History. Copper has been used as a roofing material for centuries. In America, the use of copper in architecture has been steadily growing since the time Paul Revere founded his copper company. One of the oldest copper roofs in America is Christ Church in Philadelphia, built in 1787.

Style. Copper has traditionally been favored by architects due to its endurance and lasting beauty. Today copper can be found in all types of architectural applications including industrial, contemporary and historical styles. Copper on a building enhances the features, adds substance to the architecture and value to the building.

Appearance. Copper is best known for its patinated green color. After installation, copper will turn from its shiny salmon color through various shades of bronze and hues of green before reaching its final patina, the familiar green color. This process can take 25-30 years.

Maintenance/Endurance. Though copper has a higher cost initially, properly installed copper roofing and flashings can last a lifetime with little or no maintenance. Copper is not only durable but naturally resistant to fire, as well as corrosion and oxidation from severe weather or industrial conditions.

Materials/Planning. The use of copper in architecture is a complicated process. Copper is available in red or plain, light green pre-patinated and pewterie gray alloy coated, as well as many different weights and tempers. The copper product selected for a particular application must take into careful consideration the structural requirements, location, and conditions of the building.
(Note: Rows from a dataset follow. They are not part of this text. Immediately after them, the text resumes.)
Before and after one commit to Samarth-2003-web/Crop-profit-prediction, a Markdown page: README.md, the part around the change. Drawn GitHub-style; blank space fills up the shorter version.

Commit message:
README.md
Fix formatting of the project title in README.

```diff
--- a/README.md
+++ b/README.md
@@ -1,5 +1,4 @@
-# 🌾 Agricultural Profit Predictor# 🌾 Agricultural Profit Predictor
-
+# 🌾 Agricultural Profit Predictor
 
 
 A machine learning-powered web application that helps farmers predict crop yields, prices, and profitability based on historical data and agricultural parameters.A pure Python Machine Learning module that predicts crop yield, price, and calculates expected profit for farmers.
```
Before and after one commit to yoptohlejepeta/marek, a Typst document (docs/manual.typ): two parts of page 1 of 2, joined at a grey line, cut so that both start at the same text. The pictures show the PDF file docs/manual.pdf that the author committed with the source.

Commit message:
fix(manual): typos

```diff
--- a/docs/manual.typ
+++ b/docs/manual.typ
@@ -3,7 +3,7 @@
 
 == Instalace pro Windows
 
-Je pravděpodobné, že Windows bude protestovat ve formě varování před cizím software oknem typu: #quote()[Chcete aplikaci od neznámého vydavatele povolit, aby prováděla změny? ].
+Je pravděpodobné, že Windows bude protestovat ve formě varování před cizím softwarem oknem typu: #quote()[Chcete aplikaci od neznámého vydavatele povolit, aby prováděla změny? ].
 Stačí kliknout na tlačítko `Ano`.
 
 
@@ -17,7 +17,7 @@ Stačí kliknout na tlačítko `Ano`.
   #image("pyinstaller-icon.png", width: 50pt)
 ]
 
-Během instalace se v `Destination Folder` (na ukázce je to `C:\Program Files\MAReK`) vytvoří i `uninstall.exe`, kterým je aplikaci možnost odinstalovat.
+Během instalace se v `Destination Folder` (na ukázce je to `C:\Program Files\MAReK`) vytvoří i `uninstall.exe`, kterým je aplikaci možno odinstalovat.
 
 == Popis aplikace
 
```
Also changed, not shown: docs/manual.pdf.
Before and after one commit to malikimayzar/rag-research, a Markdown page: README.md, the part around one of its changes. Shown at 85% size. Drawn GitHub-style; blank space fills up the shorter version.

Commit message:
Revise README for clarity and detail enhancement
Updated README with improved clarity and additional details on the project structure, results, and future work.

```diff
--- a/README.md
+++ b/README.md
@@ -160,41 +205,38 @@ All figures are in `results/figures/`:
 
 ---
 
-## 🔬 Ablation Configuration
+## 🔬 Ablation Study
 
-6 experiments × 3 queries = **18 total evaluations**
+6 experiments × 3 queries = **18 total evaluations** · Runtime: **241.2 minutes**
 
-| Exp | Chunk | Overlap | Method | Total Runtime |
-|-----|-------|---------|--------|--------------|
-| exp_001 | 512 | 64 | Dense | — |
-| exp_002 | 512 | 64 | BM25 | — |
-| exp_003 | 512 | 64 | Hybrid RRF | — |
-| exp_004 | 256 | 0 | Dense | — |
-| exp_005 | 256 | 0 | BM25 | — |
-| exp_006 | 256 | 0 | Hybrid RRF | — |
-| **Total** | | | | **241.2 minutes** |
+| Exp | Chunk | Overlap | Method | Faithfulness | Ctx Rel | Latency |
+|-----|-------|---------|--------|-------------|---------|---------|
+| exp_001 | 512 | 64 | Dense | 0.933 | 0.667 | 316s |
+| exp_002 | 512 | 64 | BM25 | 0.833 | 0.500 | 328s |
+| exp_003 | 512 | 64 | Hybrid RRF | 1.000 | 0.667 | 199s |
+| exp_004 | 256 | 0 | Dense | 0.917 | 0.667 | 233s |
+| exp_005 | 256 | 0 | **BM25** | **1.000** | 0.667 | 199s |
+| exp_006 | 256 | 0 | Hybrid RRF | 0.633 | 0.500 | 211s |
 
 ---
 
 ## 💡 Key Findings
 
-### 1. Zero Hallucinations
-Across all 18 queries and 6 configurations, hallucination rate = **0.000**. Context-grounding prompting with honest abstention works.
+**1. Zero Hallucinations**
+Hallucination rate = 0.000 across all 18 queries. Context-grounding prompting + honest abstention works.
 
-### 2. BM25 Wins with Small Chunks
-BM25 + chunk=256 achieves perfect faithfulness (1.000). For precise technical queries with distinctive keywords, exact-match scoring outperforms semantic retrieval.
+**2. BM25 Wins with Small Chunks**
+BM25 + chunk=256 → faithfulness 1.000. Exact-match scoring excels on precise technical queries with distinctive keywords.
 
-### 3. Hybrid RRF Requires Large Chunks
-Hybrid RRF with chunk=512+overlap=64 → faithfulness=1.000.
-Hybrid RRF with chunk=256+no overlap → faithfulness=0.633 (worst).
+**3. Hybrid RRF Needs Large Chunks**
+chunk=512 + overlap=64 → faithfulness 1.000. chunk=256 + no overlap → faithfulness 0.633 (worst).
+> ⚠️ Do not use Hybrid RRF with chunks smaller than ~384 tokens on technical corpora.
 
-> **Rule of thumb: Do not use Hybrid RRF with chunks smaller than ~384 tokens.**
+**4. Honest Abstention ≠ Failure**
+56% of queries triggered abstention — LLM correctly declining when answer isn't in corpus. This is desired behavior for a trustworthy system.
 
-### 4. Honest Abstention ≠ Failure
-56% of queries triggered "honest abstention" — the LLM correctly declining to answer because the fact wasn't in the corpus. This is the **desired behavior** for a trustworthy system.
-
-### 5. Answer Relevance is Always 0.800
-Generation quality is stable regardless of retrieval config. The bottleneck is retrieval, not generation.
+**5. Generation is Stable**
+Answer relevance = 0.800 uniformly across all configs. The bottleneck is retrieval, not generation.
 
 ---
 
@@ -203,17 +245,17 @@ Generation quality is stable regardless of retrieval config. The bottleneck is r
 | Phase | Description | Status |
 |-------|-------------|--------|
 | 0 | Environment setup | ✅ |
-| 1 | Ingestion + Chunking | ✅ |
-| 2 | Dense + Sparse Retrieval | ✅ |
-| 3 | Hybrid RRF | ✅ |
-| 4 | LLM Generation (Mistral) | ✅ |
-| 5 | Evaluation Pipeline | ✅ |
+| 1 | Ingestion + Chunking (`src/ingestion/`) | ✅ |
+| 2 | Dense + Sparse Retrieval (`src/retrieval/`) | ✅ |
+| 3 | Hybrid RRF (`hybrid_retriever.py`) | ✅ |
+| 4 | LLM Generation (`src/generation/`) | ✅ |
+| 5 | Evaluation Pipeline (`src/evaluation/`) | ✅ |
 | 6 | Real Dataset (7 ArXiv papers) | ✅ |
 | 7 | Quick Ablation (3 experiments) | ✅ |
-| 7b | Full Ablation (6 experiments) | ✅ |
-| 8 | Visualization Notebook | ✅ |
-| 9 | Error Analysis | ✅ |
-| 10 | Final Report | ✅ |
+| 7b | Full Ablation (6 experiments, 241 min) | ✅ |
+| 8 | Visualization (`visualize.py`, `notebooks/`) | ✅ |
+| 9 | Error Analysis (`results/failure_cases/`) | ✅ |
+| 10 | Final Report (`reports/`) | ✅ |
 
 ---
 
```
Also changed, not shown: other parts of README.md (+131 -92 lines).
Environmental and Cost Performance Objectives. Building a sustainable world should include copper for its contribution to environmental performance. Copper is one of the most easily recycled metals available. Nearly all the copper ever mined is still in use today. Copper is totally recyclable. Each year the amount of copper recycled in the United States is equal to the amount taken from newly mined ore. Copper is an abundant natural resource. Only 12% of the worldwide resource of copper has been mined throughout history.

"Longevity, lasting a century or more copper roofs do not need to be replaced. This longevity reduces the need for new roofing materials and prevents the waste generated from other old worn roofing material. Across its life cycle— from extraction to recycling—copper has a minimal impact on energy consumption and natural resources, while its use has an immensely positive impact on energy efficiency, indoor air quality and life cycle costs."
- Building Green How Copper Can LEED The Way

"Based on a very positive recommendation from a structural engineering firm who evaluated our roof, we interviewed, referenced and subsequently engaged Rich Susca for our restoration project. Rich Susca—an individual of integrity, thoughtfulness, creativity and perseverance—was extensively involved in the project from planning through final delivery and follow up."

Copper Development Association